> _What is being asked_:
Write the data out again, character for character, with no images.

> _Record extracts_:

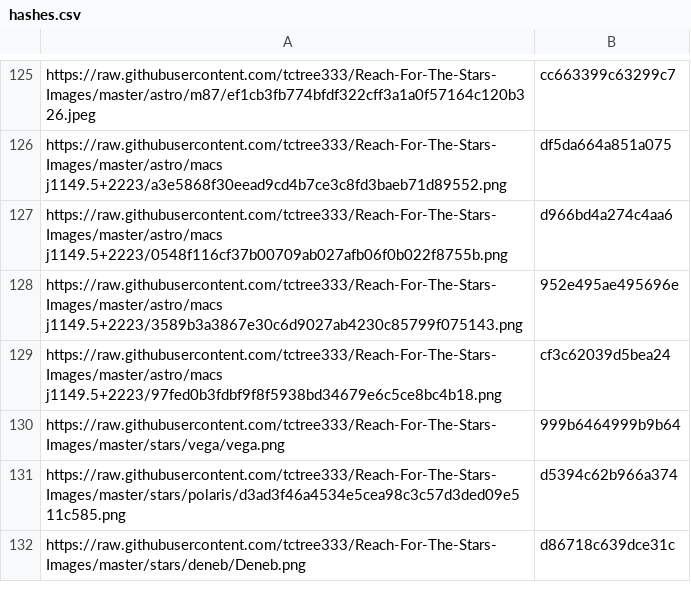
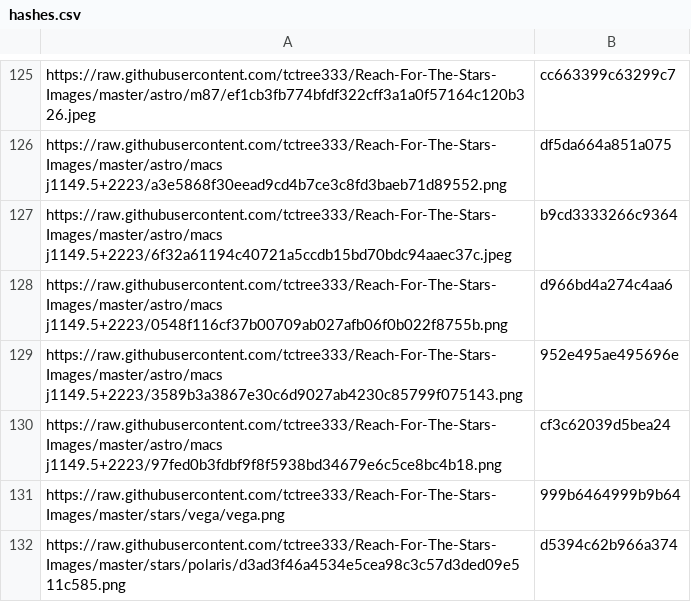
Before and after one commit to tctree333/Reach-For-The-Stars-Images, a CSV file: hashes.csv, drawn as a sheet; only a part is shown, gaps mark what is left out; the shorter side is filled out with more unchanged rows; the diff names each change by its address in the sheet, - before the commit and + after, or states it on an @@ line.

```diff
--- a/hashes.csv
+++ b/hashes.csv
+row 127: https://raw.githubusercontent.com/tctree333/Reach-For-The-Stars-Images/master/astro/macs j1149.5+2223/6f32a61194c40721a5ccdb15bd70bdc94aaec37c.jpeg | b9cd3333266c9364
```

> _Response for this exercise_:
Before and after one commit to tctree333/Reach-For-The-Stars-Images, a CSV file: hashes.csv, drawn as a sheet; only a part is shown, gaps mark what is left out; the shorter side is filled out with more unchanged rows; the diff names each change by its address in the sheet, - before the commit and + after, or states it on an @@ line.

```diff
--- a/hashes.csv
+++ b/hashes.csv
+row 127: https://raw.githubusercontent.com/tctree333/Reach-For-The-Stars-Images/master/astro/macs j1149.5+2223/6f32a61194c40721a5ccdb15bd70bdc94aaec37c.jpeg | b9cd3333266c9364
```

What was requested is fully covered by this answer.